The precalculus student remains thoroughly confused, staring at his math problem, which is a quarter page of mathematical monstrosity. Rescue comes in the form of his new favorite math teacher, William Rose, who enters the Math Help Room with a usual quick and upbeat pace, looking to help anyone with a math dilemma. In a matter of minutes, the problem is quickly deconstructed and the crisis resolved, thanks to a quick intervention by Rose.
The SGA has chosen the Spirit Day themes for the week leading up to homecoming.
Every year, 195 million trips are taken on our capital's overcrowded and under-budgeted Metro rail.

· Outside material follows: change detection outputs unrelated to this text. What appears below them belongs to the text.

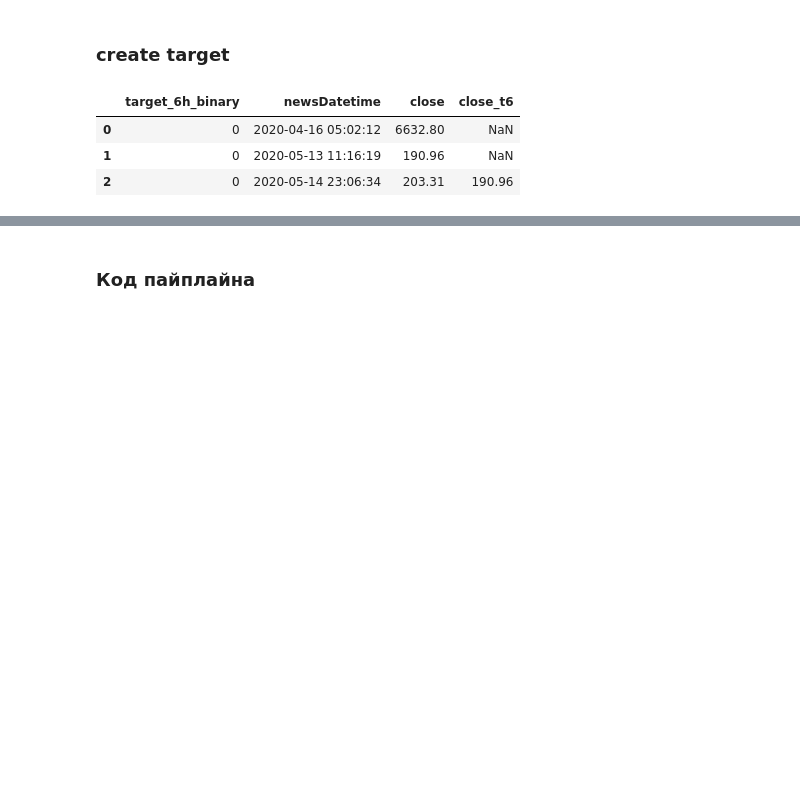
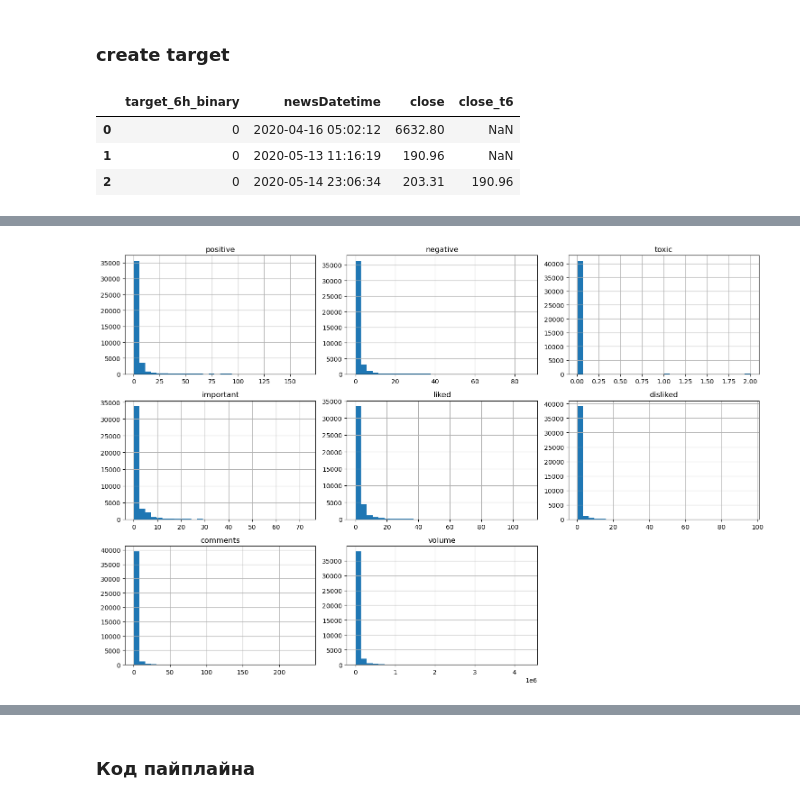
Before and after one commit to kosarenok/futures-predictions-nlp, a Jupyter notebook: notebooks/eda_modelv1.ipynb, the cells around one changed output, grey strips where cells are left out. Drawn from its saved outputs; the diff is of its cells as text; code cells hidden in the pictures; blank space fills up the shorter version.

```diff
--- a/notebooks/eda_modelv1.ipynb
+++ b/notebooks/eda_modelv1.ipynb
@@ -91,0 +161,7 @@ df_2[[f"target_{N}h_binary", "newsDatetime", "close", f"close_t{N}"]].head(3)
+# %%
+num_features = ["positive", "negative", "toxic", "important", "liked", "disliked", "comments", "volume"]
+df_2[num_features].hist(bins=30, figsize=(15, 10))
+plt.tight_layout()
+plt.show()
+# %% [output]
+[figure, added]
```
Also changed, not shown: parts of 14 cells of this notebook, 6 other files.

The "Purple Line" also known as the Bi-County Connector, is a proposed extension of the Washington area's railways. Connecting key stations like Bethesda, Silver Spring and New Carrolton, this expansion would offer the average commuter a break from long traffic delays and offer a cheaper, cleaner alternative to driving.
"Lady in the Water," directed by M. Night Shymalan, tells the story of Cleveland Heep (Paul Giamatti), a reclusive building manager, and his discovery of a young woman in the pool of the apartment complex that he maintains. Cleveland pieces together her story, finding out that she is a storybook creature from another world called a "narf," and that she has a vital mission to fulfill.
Ben Campbell (Sturgess) and Jill Taylor (Bosworth) are on top with their winnings.
Humans and beasts collide in this prehistoric period film. Photo courtest of Warner Bros. Pictures
Max (James McAvoy) and Penelope (Christina Ricci) fall for each other through a one-way mirror. Photo courtesy of Summit Entertainment LLC
Snowfall totaled up to nearly four inches today.
"Five Women Wearing the Same Dress" stars (from bottom center going clockwise) Sarah Rothman, Maile Zox, Zoe Cohen, Max Kameras and Ellie Deustachio.